§ What is required: Every line of the entries below that mentions "address" is to be copied out.

§ The data:
-- Opening Marker --

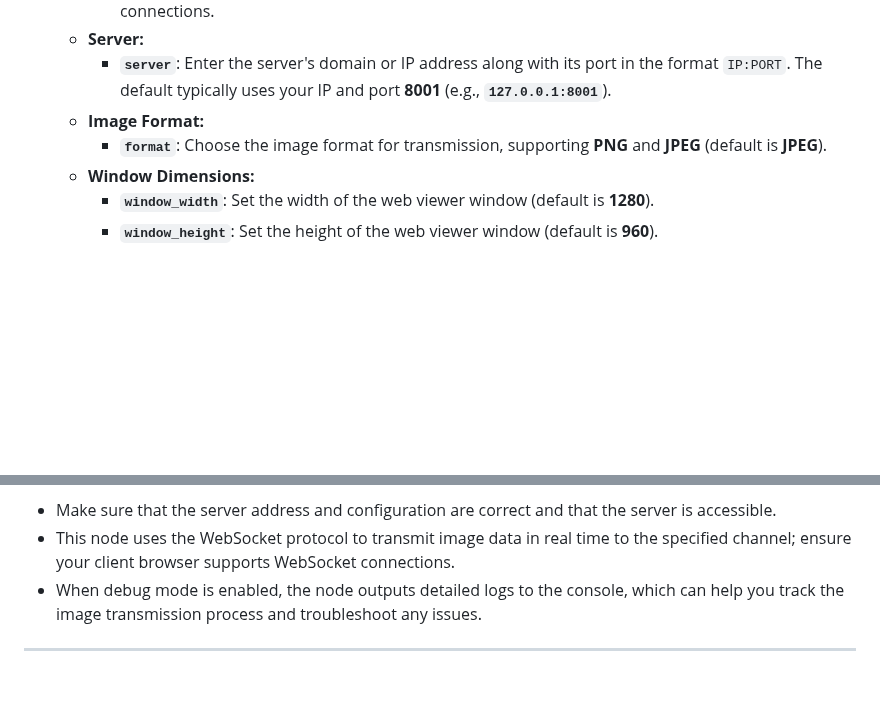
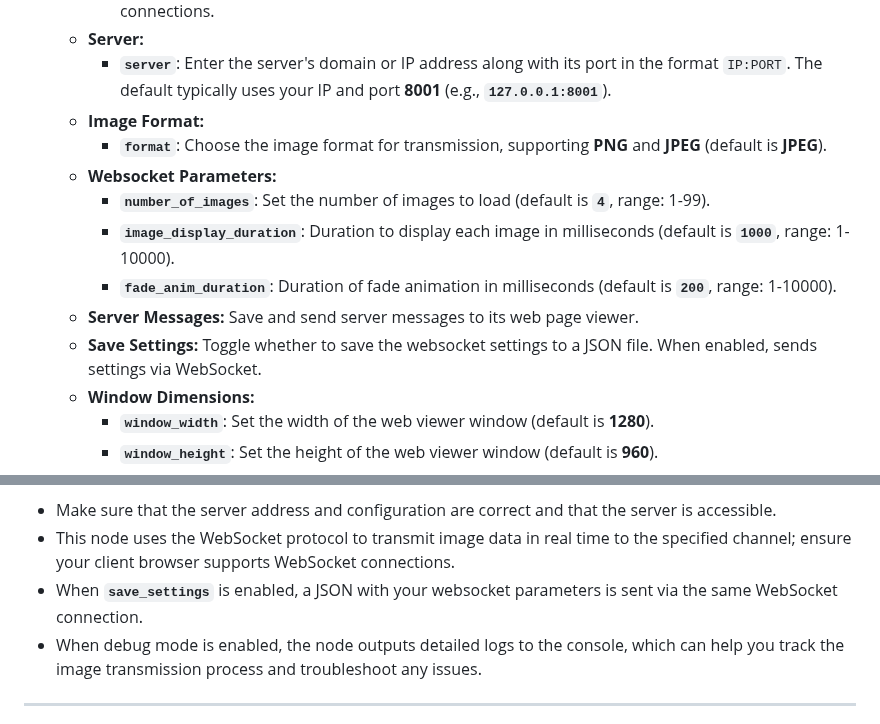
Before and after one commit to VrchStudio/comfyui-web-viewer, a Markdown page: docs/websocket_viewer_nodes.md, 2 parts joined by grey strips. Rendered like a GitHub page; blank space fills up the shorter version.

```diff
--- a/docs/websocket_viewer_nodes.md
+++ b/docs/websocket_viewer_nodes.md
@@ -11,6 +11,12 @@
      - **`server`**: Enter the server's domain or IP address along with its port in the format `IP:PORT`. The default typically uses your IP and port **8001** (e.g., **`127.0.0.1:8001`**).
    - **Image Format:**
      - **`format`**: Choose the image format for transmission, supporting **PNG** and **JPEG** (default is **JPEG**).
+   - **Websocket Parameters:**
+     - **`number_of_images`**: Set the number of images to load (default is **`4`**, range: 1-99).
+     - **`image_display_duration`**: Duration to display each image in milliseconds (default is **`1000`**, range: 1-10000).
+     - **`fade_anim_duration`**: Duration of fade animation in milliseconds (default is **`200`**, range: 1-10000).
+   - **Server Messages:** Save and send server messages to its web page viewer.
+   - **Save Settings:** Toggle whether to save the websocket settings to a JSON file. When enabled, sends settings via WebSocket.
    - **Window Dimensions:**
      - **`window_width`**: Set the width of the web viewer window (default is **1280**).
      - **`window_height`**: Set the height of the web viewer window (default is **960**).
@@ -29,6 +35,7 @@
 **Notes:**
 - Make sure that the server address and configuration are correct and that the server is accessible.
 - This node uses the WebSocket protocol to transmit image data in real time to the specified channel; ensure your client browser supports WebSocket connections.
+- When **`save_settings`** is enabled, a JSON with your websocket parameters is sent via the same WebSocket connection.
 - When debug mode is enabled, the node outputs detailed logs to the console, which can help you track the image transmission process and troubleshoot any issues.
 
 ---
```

-- Closing Marker --

§ Exercise answer:
      - **`server`**: Enter the server's domain or IP address along with its port in the format `IP:PORT`. The default typically uses your IP and port **8001** (e.g., **`127.0.0.1:8001`**).
 - Make sure that the server address and configuration are correct and that the server is accessible.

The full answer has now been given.